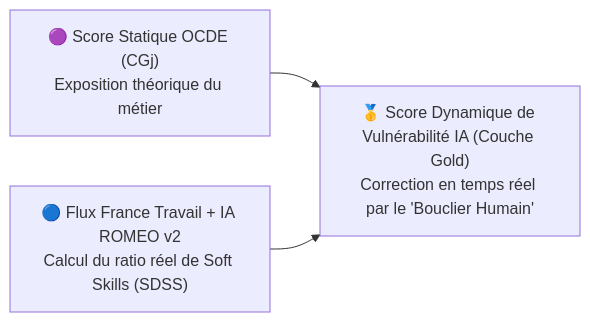
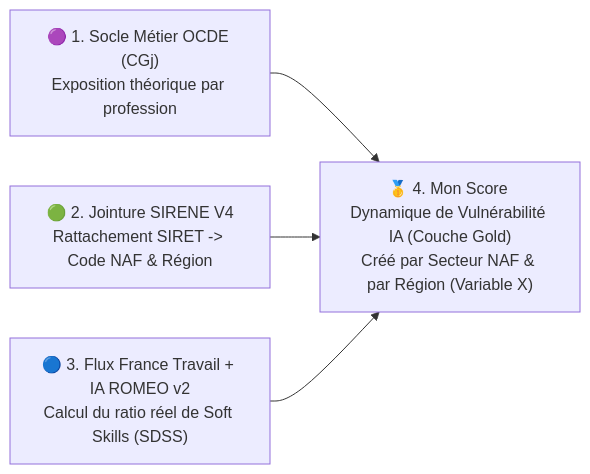
The diagram in docs/lakehouse/05.ecosysteme_ocde_et_rapports_ia.md (Anon31/data-skills-radar-docs), drawn with Mermaid before and after one commit. The commit also changed other lines of this file and 7 other files, not shown here.

````diff
--- a/docs/lakehouse/05.ecosysteme_ocde_et_rapports_ia.md
+++ b/docs/lakehouse/05.ecosysteme_ocde_et_rapports_ia.md
@@ -64,9 +64,9 @@
 ```mermaid
 flowchart LR
-    OCDE["🟣 Score Statique OCDE (CGj)<br/>Exposition théorique du métier"]
-    ROMEO["🔵 Flux France Travail + IA ROMEO v2<br/>Calcul du ratio réel de Soft Skills (SDSS)"]
-    GOLD["🥇 Score Dynamique de Vulnérabilité IA (Couche Gold)<br/>Correction en temps réel par le 'Bouclier Humain'"]
+    OCDE["🟣 1. Socle Métier OCDE (CGj)<br/>Exposition théorique par profession"]
+    SIRENE["🟢 2. Jointure SIRENE V4<br/>Rattachement SIRET -> Code NAF & Région"]
+    ROMEO["🔵 3. Flux France Travail + IA ROMEO v2<br/>Calcul du ratio réel de Soft Skills (SDSS)"]
+    GOLD["🥇 4. Mon Score Dynamique de Vulnérabilité IA (Couche Gold)<br/>Créé par Secteur NAF & par Région (Variable X)"]
 
-    OCDE --> GOLD
-    ROMEO --> GOLD
+    OCDE & SIRENE & ROMEO --> GOLD
 ```
````
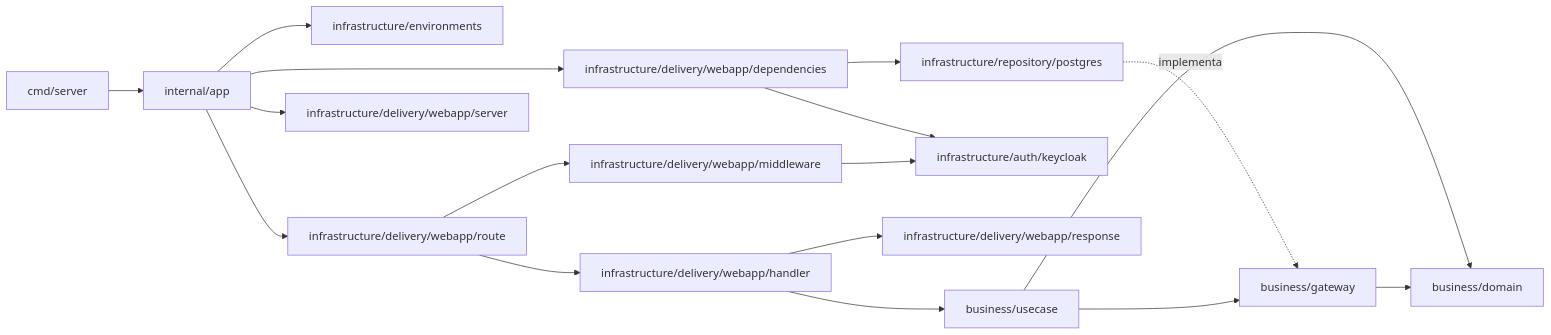
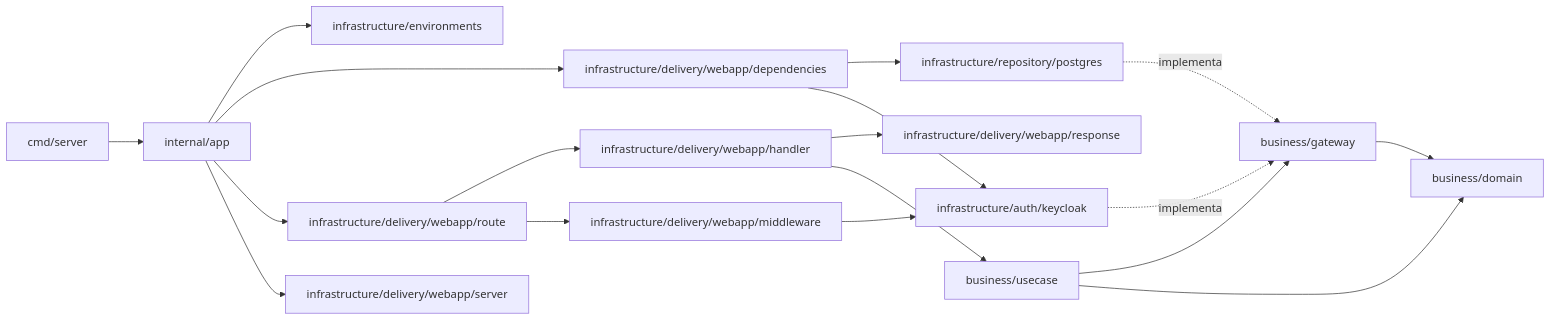
Before and after one commit to LoteoApp/LoteosAPP: the second of 2 diagrams in docs/architecture.md, drawn with Mermaid. The commit also changed other lines of this file and 20 other files, not shown here.

````diff
--- a/docs/architecture.md
+++ b/docs/architecture.md
@@ -127,19 +129,20 @@
 ```mermaid
 flowchart LR
     main["cmd/server"] --> app["internal/app"]
     app --> environments["infrastructure/environments"]
     app --> deps["infrastructure/delivery/webapp/dependencies"]
     app --> route["infrastructure/delivery/webapp/route"]
     app --> server["infrastructure/delivery/webapp/server"]
     deps --> repo["infrastructure/repository/postgres"]
     deps --> keycloak["infrastructure/auth/keycloak"]
     route --> handler["infrastructure/delivery/webapp/handler"]
     route --> middleware["infrastructure/delivery/webapp/middleware"]
     middleware --> keycloak
     handler --> response["infrastructure/delivery/webapp/response"]
     handler --> usecase["business/usecase"]
     repo -.implementa.-> gateway["business/gateway"]
+    keycloak -.implementa.-> gateway
     usecase --> gateway
     usecase --> domain["business/domain"]
     gateway --> domain
 ```
````
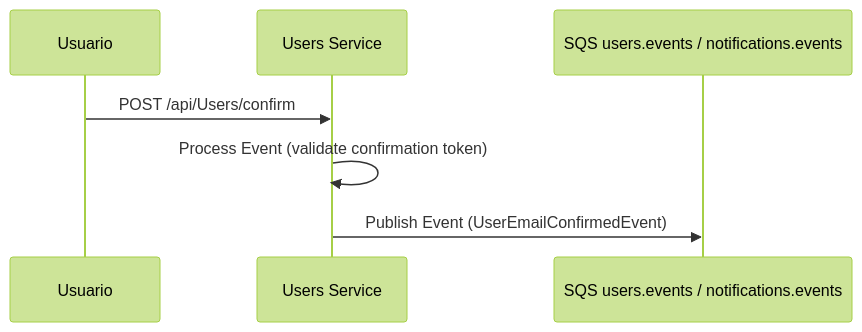
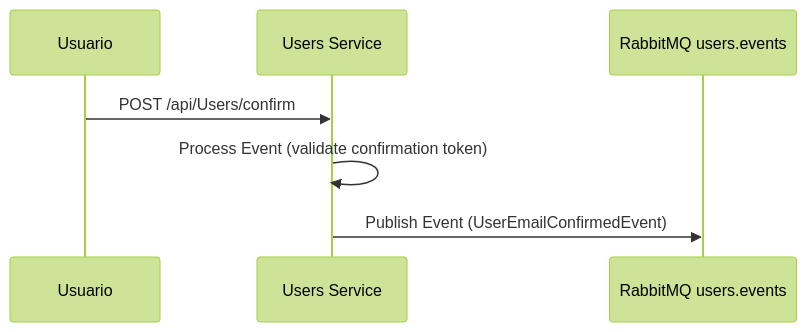
Before and after one commit to louresb/cloud-games-fase-4-users: the fourth of 5 diagrams in README.md, drawn with Mermaid (forest theme). The commit also changed other lines of this file and 1 other file, not shown here.

Commit message:
Align users documentation and dependency patch

````diff
--- a/README.md
+++ b/README.md
@@ -122,10 +119,10 @@
 ```mermaid
 sequenceDiagram
     participant User as Usuario
     participant Users as Users Service
-    participant SQSEvents as SQS users.events / notifications.events
+    participant Events as RabbitMQ users.events
 
     User->>Users: POST /api/Users/confirm
     Users->>Users: Process Event (validate confirmation token)
-    Users->>SQSEvents: Publish Event (UserEmailConfirmedEvent)
+    Users->>Events: Publish Event (UserEmailConfirmedEvent)
 ```
````
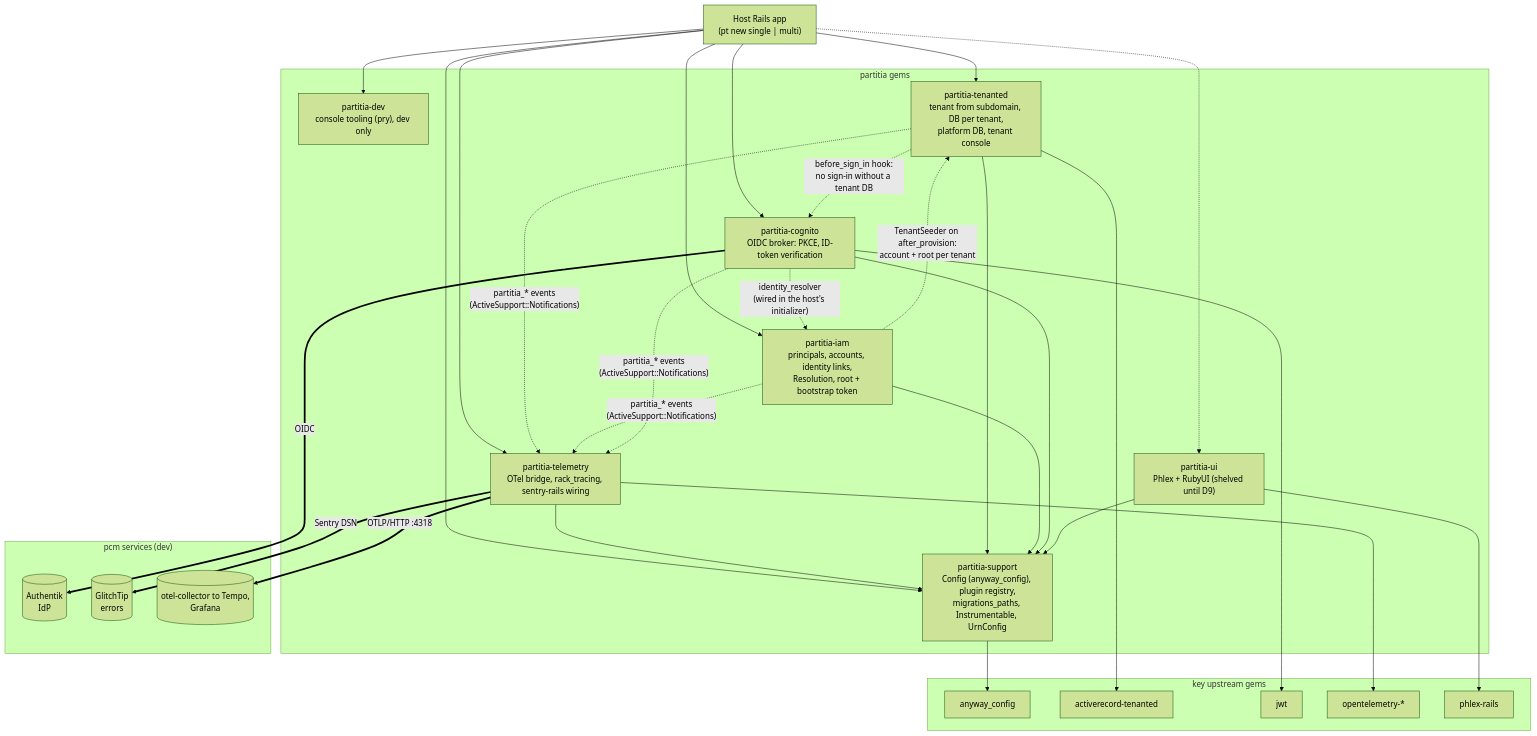
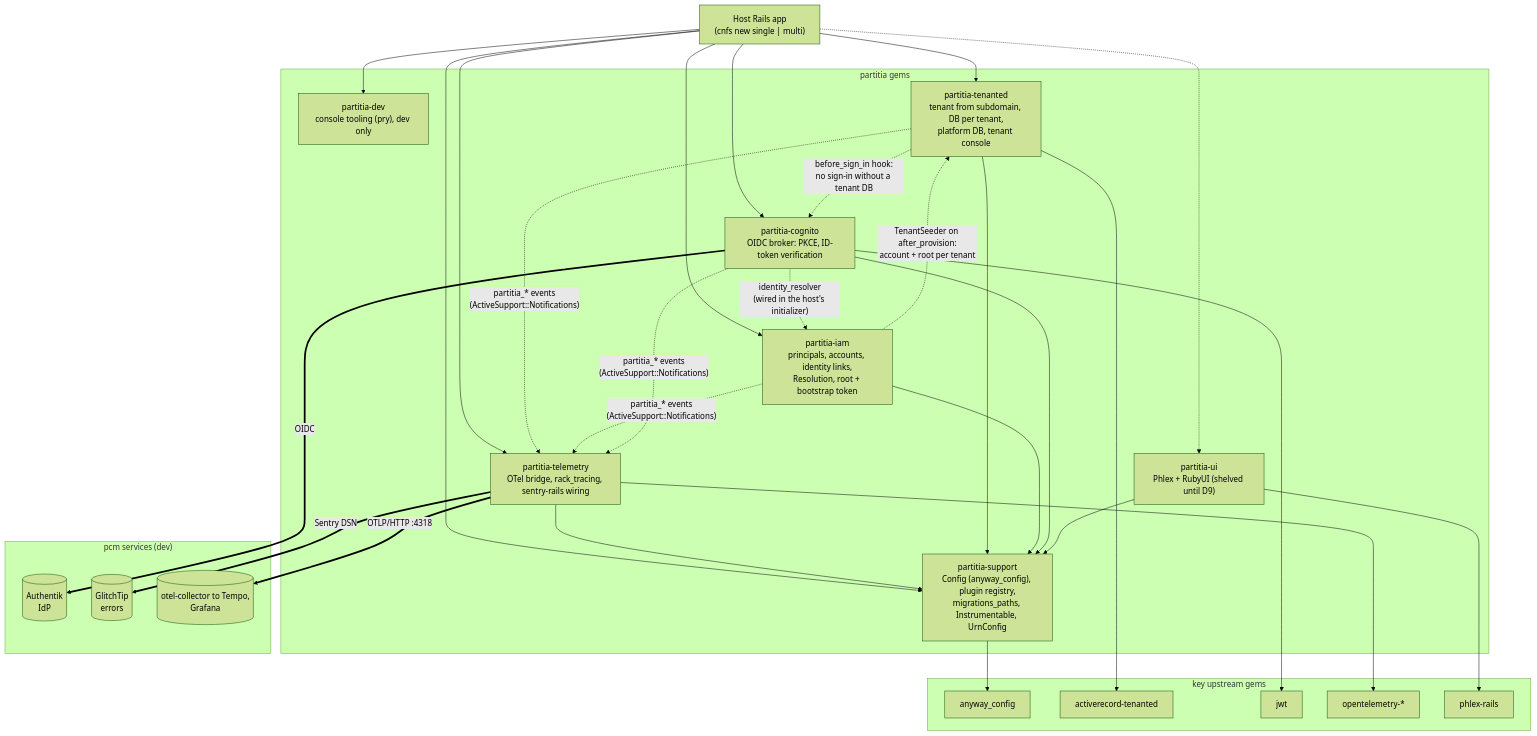
One commit to cnfs-io/partitia changed the first of 9 diagrams in DIAGRAMS.md. Above: the diagram before and after it, drawn with Mermaid (forest theme). The commit also changed other lines of this file and 11 other files, not shown here.

````diff
--- a/DIAGRAMS.md
+++ b/DIAGRAMS.md
@@ -13,52 +13,52 @@
 ```mermaid
 flowchart TB
-  host["Host Rails app<br/>(pt new single | multi)"]
+  host["Host Rails app<br/>(cnfs new single | multi)"]
 
   subgraph partitia["partitia gems"]
     support["partitia-support<br/>Config (anyway_config), plugin registry,<br/>migrations_paths, Instrumentable, UrnConfig"]
     dev["partitia-dev<br/>console tooling (pry), dev only"]
     telemetry["partitia-telemetry<br/>OTel bridge, rack_tracing, sentry-rails wiring"]
     tenanted["partitia-tenanted<br/>tenant from subdomain, DB per tenant,<br/>platform DB, tenant console"]
     iam["partitia-iam<br/>principals, accounts, identity links,<br/>Resolution, root + bootstrap token"]
     cognito["partitia-cognito<br/>OIDC broker: PKCE, ID-token verification"]
     ui["partitia-ui<br/>Phlex + RubyUI (shelved until D9)"]
   end
 
   subgraph ext["key upstream gems"]
     anyway["anyway_config"]
     art["activerecord-tenanted"]
     jwt["jwt"]
     otel["opentelemetry-*"]
     phlex["phlex-rails"]
   end
 
   subgraph pcm["pcm services (dev)"]
     authentik[("Authentik<br/>IdP")]
     glitchtip[("GlitchTip<br/>errors")]
     tempo[("otel-collector to Tempo,<br/>Grafana")]
   end
 
   host --> support & dev & telemetry & tenanted & iam & cognito
   host -.-> ui
 
   telemetry --> support
   tenanted --> support
   iam --> support
   cognito --> support
   ui --> support
 
   support --> anyway
   tenanted --> art
   cognito --> jwt
   telemetry --> otel
   ui --> phlex
 
   cognito -. "identity_resolver<br/>(wired in the host's initializer)" .-> iam
   tenanted -. "before_sign_in hook:<br/>no sign-in without a tenant DB" .-> cognito
   iam -. "TenantSeeder on after_provision:<br/>account + root per tenant" .-> tenanted
   tenanted & iam & cognito -. "partitia_* events<br/>(ActiveSupport::Notifications)" .-> telemetry
 
   cognito == "OIDC" ==> authentik
   telemetry == "OTLP/HTTP :4318" ==> tempo
   telemetry == "Sentry DSN" ==> glitchtip
 ```
````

────────────────────

→ **What to do**
Everything in the entries above except the pictures should be given again exactly.

→ **Response to this exercise**
The diagram in docs/lakehouse/05.ecosysteme_ocde_et_rapports_ia.md (Anon31/data-skills-radar-docs), drawn with Mermaid before and after one commit. The commit also changed other lines of this file and 7 other files, not shown here.

````diff
--- a/docs/lakehouse/05.ecosysteme_ocde_et_rapports_ia.md
+++ b/docs/lakehouse/05.ecosysteme_ocde_et_rapports_ia.md
@@ -64,9 +64,9 @@
 ```mermaid
 flowchart LR
-    OCDE["🟣 Score Statique OCDE (CGj)<br/>Exposition théorique du métier"]
-    ROMEO["🔵 Flux France Travail + IA ROMEO v2<br/>Calcul du ratio réel de Soft Skills (SDSS)"]
-    GOLD["🥇 Score Dynamique de Vulnérabilité IA (Couche Gold)<br/>Correction en temps réel par le 'Bouclier Humain'"]
+    OCDE["🟣 1. Socle Métier OCDE (CGj)<br/>Exposition théorique par profession"]
+    SIRENE["🟢 2. Jointure SIRENE V4<br/>Rattachement SIRET -> Code NAF & Région"]
+    ROMEO["🔵 3. Flux France Travail + IA ROMEO v2<br/>Calcul du ratio réel de Soft Skills (SDSS)"]
+    GOLD["🥇 4. Mon Score Dynamique de Vulnérabilité IA (Couche Gold)<br/>Créé par Secteur NAF & par Région (Variable X)"]
 
-    OCDE --> GOLD
-    ROMEO --> GOLD
+    OCDE & SIRENE & ROMEO --> GOLD
 ```
````
Before and after one commit to LoteoApp/LoteosAPP: the second of 2 diagrams in docs/architecture.md, drawn with Mermaid. The commit also changed other lines of this file and 20 other files, not shown here.

````diff
--- a/docs/architecture.md
+++ b/docs/architecture.md
@@ -127,19 +129,20 @@
 ```mermaid
 flowchart LR
     main["cmd/server"] --> app["internal/app"]
     app --> environments["infrastructure/environments"]
     app --> deps["infrastructure/delivery/webapp/dependencies"]
     app --> route["infrastructure/delivery/webapp/route"]
     app --> server["infrastructure/delivery/webapp/server"]
     deps --> repo["infrastructure/repository/postgres"]
     deps --> keycloak["infrastructure/auth/keycloak"]
     route --> handler["infrastructure/delivery/webapp/handler"]
     route --> middleware["infrastructure/delivery/webapp/middleware"]
     middleware --> keycloak
     handler --> response["infrastructure/delivery/webapp/response"]
     handler --> usecase["business/usecase"]
     repo -.implementa.-> gateway["business/gateway"]
+    keycloak -.implementa.-> gateway
     usecase --> gateway
     usecase --> domain["business/domain"]
     gateway --> domain
 ```
````
Before and after one commit to louresb/cloud-games-fase-4-users: the fourth of 5 diagrams in README.md, drawn with Mermaid (forest theme). The commit also changed other lines of this file and 1 other file, not shown here.

Commit message:
Align users documentation and dependency patch

````diff
--- a/README.md
+++ b/README.md
@@ -122,10 +119,10 @@
 ```mermaid
 sequenceDiagram
     participant User as Usuario
     participant Users as Users Service
-    participant SQSEvents as SQS users.events / notifications.events
+    participant Events as RabbitMQ users.events
 
     User->>Users: POST /api/Users/confirm
     Users->>Users: Process Event (validate confirmation token)
-    Users->>SQSEvents: Publish Event (UserEmailConfirmedEvent)
+    Users->>Events: Publish Event (UserEmailConfirmedEvent)
 ```
````
One commit to cnfs-io/partitia changed the first of 9 diagrams in DIAGRAMS.md. Above: the diagram before and after it, drawn with Mermaid (forest theme). The commit also changed other lines of this file and 11 other files, not shown here.

````diff
--- a/DIAGRAMS.md
+++ b/DIAGRAMS.md
@@ -13,52 +13,52 @@
 ```mermaid
 flowchart TB
-  host["Host Rails app<br/>(pt new single | multi)"]
+  host["Host Rails app<br/>(cnfs new single | multi)"]
 
   subgraph partitia["partitia gems"]
     support["partitia-support<br/>Config (anyway_config), plugin registry,<br/>migrations_paths, Instrumentable, UrnConfig"]
     dev["partitia-dev<br/>console tooling (pry), dev only"]
     telemetry["partitia-telemetry<br/>OTel bridge, rack_tracing, sentry-rails wiring"]
     tenanted["partitia-tenanted<br/>tenant from subdomain, DB per tenant,<br/>platform DB, tenant console"]
     iam["partitia-iam<br/>principals, accounts, identity links,<br/>Resolution, root + bootstrap token"]
     cognito["partitia-cognito<br/>OIDC broker: PKCE, ID-token verification"]
     ui["partitia-ui<br/>Phlex + RubyUI (shelved until D9)"]
   end
 
   subgraph ext["key upstream gems"]
     anyway["anyway_config"]
     art["activerecord-tenanted"]
     jwt["jwt"]
     otel["opentelemetry-*"]
     phlex["phlex-rails"]
   end
 
   subgraph pcm["pcm services (dev)"]
     authentik[("Authentik<br/>IdP")]
     glitchtip[("GlitchTip<br/>errors")]
     tempo[("otel-collector to Tempo,<br/>Grafana")]
   end
 
   host --> support & dev & telemetry & tenanted & iam & cognito
   host -.-> ui
 
   telemetry --> support
   tenanted --> support
   iam --> support
   cognito --> support
   ui --> support
 
   support --> anyway
   tenanted --> art
   cognito --> jwt
   telemetry --> otel
   ui --> phlex
 
   cognito -. "identity_resolver<br/>(wired in the host's initializer)" .-> iam
   tenanted -. "before_sign_in hook:<br/>no sign-in without a tenant DB" .-> cognito
   iam -. "TenantSeeder on after_provision:<br/>account + root per tenant" .-> tenanted
   tenanted & iam & cognito -. "partitia_* events<br/>(ActiveSupport::Notifications)" .-> telemetry
 
   cognito == "OIDC" ==> authentik
   telemetry == "OTLP/HTTP :4318" ==> tempo
   telemetry == "Sentry DSN" ==> glitchtip
 ```
````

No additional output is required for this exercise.